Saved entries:
--------------------

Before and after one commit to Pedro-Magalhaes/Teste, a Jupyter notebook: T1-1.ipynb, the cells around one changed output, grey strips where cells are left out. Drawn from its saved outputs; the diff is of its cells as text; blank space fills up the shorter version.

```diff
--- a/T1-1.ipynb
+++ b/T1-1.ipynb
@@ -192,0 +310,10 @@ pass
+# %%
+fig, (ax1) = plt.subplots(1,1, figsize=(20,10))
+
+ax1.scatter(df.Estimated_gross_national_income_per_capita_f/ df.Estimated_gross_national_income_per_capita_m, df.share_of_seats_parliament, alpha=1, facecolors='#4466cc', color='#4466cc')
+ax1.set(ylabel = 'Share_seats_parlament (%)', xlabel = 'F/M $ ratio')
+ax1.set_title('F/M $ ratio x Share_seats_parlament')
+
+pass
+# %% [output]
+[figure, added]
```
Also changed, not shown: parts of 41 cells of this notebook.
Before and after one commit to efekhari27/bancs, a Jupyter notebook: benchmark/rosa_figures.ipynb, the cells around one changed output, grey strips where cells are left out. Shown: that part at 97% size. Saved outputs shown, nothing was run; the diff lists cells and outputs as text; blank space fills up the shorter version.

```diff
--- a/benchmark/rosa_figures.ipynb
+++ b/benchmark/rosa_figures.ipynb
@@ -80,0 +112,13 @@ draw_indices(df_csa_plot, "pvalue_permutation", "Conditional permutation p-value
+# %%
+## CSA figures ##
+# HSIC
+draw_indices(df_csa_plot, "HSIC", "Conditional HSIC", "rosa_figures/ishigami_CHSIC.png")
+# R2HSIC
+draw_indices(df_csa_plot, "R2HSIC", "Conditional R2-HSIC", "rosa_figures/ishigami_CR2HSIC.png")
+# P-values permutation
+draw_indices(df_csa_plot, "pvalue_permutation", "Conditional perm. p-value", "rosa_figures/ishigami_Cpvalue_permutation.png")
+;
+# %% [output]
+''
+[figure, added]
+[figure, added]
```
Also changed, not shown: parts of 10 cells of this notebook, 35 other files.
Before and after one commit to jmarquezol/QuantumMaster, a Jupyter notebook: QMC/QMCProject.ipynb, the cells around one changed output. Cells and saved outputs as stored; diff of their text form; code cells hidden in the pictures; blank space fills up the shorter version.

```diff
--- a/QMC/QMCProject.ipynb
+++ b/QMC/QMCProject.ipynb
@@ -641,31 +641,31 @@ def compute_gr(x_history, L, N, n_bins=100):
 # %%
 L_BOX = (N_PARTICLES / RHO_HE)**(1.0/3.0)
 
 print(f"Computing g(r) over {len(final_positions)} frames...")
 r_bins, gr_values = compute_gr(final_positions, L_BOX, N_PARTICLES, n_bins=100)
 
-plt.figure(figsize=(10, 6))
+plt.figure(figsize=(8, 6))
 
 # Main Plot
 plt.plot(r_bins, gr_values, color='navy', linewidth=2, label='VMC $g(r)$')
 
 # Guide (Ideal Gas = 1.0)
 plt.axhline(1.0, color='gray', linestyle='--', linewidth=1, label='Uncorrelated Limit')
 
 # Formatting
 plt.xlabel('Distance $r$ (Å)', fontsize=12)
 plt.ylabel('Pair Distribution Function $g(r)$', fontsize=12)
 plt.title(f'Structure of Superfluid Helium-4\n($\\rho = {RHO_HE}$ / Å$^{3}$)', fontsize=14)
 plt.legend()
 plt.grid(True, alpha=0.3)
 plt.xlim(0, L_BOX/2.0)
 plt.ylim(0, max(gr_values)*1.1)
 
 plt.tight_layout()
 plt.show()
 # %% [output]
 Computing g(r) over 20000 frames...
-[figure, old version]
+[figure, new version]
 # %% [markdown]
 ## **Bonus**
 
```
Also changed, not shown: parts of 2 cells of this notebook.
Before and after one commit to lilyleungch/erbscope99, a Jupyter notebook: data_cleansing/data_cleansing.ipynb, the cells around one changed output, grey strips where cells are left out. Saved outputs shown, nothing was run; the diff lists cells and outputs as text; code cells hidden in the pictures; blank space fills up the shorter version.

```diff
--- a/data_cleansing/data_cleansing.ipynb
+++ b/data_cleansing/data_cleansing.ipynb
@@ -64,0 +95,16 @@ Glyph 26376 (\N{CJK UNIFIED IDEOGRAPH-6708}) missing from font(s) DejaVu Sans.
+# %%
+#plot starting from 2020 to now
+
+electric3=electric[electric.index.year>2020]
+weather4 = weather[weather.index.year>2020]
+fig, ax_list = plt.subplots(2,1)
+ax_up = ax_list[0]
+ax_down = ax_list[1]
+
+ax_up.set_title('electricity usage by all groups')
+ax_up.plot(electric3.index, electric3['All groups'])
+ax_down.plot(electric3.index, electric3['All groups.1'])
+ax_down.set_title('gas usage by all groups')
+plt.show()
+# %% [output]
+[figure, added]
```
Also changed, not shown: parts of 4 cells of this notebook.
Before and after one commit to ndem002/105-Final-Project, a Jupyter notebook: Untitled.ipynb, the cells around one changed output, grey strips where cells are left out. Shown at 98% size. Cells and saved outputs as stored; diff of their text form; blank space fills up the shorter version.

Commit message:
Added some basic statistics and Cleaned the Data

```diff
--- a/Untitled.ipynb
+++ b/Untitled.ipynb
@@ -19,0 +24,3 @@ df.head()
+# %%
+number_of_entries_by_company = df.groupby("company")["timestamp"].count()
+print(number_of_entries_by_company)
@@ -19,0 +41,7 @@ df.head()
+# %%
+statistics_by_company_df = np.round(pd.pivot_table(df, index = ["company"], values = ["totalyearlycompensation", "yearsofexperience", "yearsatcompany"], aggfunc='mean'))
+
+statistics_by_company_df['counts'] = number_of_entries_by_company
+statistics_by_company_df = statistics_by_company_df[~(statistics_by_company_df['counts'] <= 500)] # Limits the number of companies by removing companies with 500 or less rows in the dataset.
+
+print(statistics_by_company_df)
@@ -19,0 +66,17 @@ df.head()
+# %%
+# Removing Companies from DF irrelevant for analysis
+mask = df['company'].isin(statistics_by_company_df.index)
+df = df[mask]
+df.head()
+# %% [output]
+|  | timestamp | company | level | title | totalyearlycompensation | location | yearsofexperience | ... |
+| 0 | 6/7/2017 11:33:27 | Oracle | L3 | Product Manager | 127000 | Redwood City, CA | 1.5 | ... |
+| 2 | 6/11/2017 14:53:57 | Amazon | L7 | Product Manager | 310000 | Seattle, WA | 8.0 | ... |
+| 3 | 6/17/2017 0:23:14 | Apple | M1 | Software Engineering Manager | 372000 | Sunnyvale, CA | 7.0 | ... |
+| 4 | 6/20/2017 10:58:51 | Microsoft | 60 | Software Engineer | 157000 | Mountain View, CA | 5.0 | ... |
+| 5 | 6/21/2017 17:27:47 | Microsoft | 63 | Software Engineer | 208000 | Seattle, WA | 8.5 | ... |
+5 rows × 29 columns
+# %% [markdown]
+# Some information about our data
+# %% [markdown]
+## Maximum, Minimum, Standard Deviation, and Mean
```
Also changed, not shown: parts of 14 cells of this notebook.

--------------------

• Problem statement
Look through the data above. Each line containing the word "from" needs to be copied.

• Exercise solution
Before and after one commit to Pedro-Magalhaes/Teste, a Jupyter notebook: T1-1.ipynb, the cells around one changed output, grey strips where cells are left out. Drawn from its saved outputs; the diff is of its cells as text; blank space fills up the shorter version.
@@ -64,0 +95,16 @@ Glyph 26376 (\N{CJK UNIFIED IDEOGRAPH-6708}) missing from font(s) DejaVu Sans.
+#plot starting from 2020 to now
+# Removing Companies from DF irrelevant for analysis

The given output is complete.